Doctors refused to say which drugs were used to treat the two Goma patients, pointing to the need to respect secrecy in medical trials.
Muyembe simply said, “We now have two drugs, mAb114 and REGN-EB3.
“These are the two drugs which we are going to use, because according to the results which we have obtained so far, these are the two drugs which are effective.”
Two other drugs that were also being tested have been excluded from further use in the ongoing epidemic. They also diminished mortality but did not approach similar thresholds of success.
The epidemic in DR Congo is the deadliest on record after more than 11,000 people were killed in Guinea, Sierra Leone and Liberia between 2014-2016.
Out of the four cases in Goma, two were fatalities.
One was a pastor who had gone to the Ebola-hit town of Butembo to preach and returned home with the disease.
The other was a gold miner, who died on August 2.
His wife, Esperance Nabintu, and their one-year-old son have returned home after being successfully treated.
“I thank God,” Nabintu, who has nine other children, told journalists.

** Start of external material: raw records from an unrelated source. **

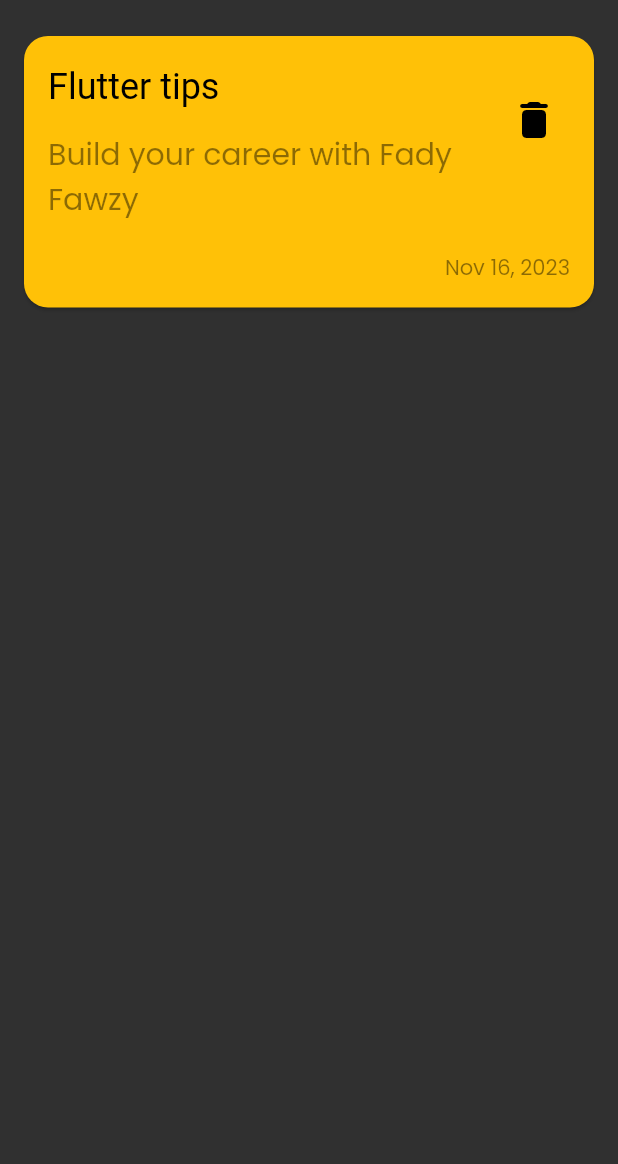
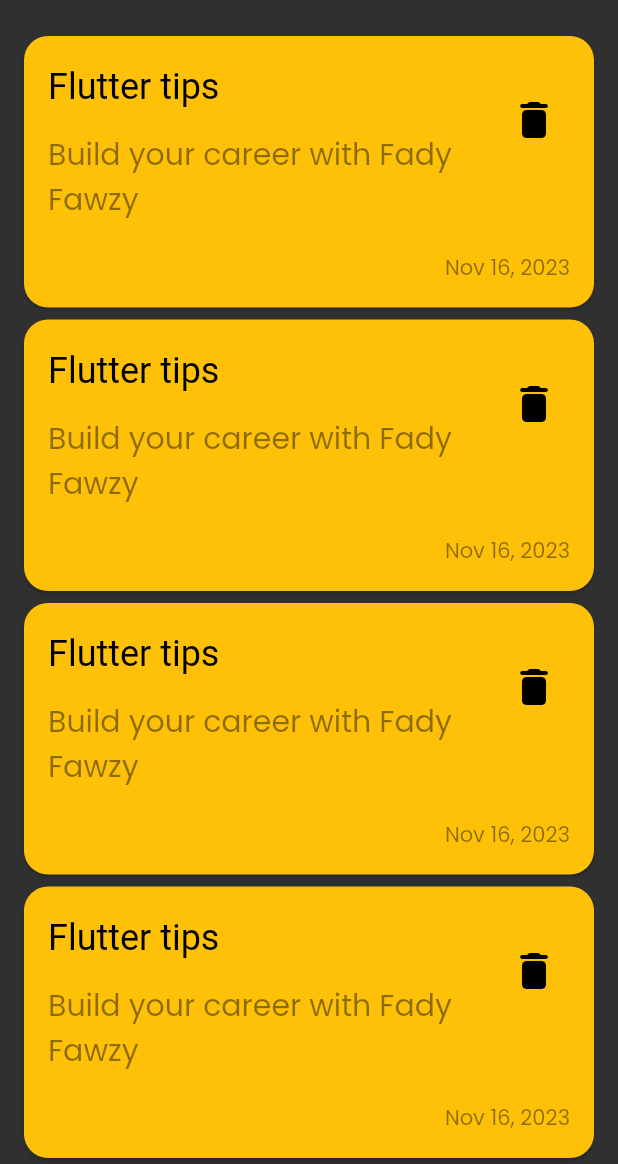
Before and after one commit to FadyFawzyOfficial/notes, a Flutter app: the screen it shows after launch, on a phone screen of 412 x 824 dp, the part 72-1236 px from its top. Run offline on Flutter 3.47's test engine with Material 2 defaults, Android fonts, the phone set to English and light mode, and no system bars.

Commit message:
6. Use ListView.separated instead & Improve the Use of Padding

```diff
--- a/lib/views/widgets/note_tile.dart
+++ b/lib/views/widgets/note_tile.dart
@@ -13,18 +13,20 @@ class NoteTile extends StatelessWidget {
           Radius.circular(16),
         ),
       ),
+      child: Padding(
+        padding: const EdgeInsets.all(16),
         child: Column(
           crossAxisAlignment: CrossAxisAlignment.end,
           children: [
             ListTile(
-            contentPadding: const EdgeInsets.all(16),
+              contentPadding: EdgeInsets.zero,
               title: const Text('Flutter tips'),
               titleTextStyle: const TextStyle(
                 color: Colors.black,
                 fontSize: 24,
               ),
               subtitle: const Padding(
-              padding: EdgeInsets.only(top: 16),
+                padding: EdgeInsets.symmetric(vertical: 16),
                 child: Text(
                   'Build your career with Fady Fawzy',
                   style: TextStyle(
@@ -42,14 +44,12 @@ class NoteTile extends StatelessWidget {
                 onPressed: () {},
               ),
             ),
-          const Padding(
-            padding: EdgeInsets.only(right: 16, bottom: 16),
-            child: Text(
+            Text(
               'Nov 16, 2023',
               style: TextStyle(color: Colors.black45),
             ),
+          ],
         ),
-        ],
       ),
     );
   }
--- a/lib/views/widgets/notes_list_view.dart
+++ b/lib/views/widgets/notes_list_view.dart
@@ -6,10 +6,11 @@ class NotesListView extends StatelessWidget {
 
   @override
   Widget build(context) {
-    return ListView.builder(
+    return ListView.separated(
       padding: const EdgeInsets.all(16),
-      itemCount: 1,
+      itemCount: 10,
       itemBuilder: (context, index) => const NoteTile(),
+      separatorBuilder: (context, index) => const SizedBox(height: 8),
     );
   }
 }
```
Lines whose indentation alone changed are shown as unchanged.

“I was ill with Ebola, but now I’m cured, whereas, my husband died of it…Ebola exists — I have felt it in my flesh. It kills but you can be cured swiftly,” she said.
“My husband died because he was taken to an ETC (Ebola Treatment Centre) too late,” she added.
Goma is capital of North Kivu, a province that has been wracked by militia groups.
The epidemic has been concentrated in the countryside in North Kivu and neighbouring Ituri province.
But the cases in Goma have stirred deep concern, given the greater difficulty of combatting contagious diseases in cities, where population density and mobility make it harder to trace and isolate people who have been in contact with a patient.
The successful testing of REGN-EB3 and mAb114 will add to a small but growing arsenal of drugs against Ebola.
The authorities have widely deployed a vaccine made by the US giant Merck — a formula called rVSV-ZEBOV that is unlicensed but has been widely tested for safety — to protect frontline workers. Nearly 200,000 people have received the jab.
There is also debate as to whether a second prototype vaccine, made by a subsidiary of US company Johnson & Johnson, should be included in this strategy.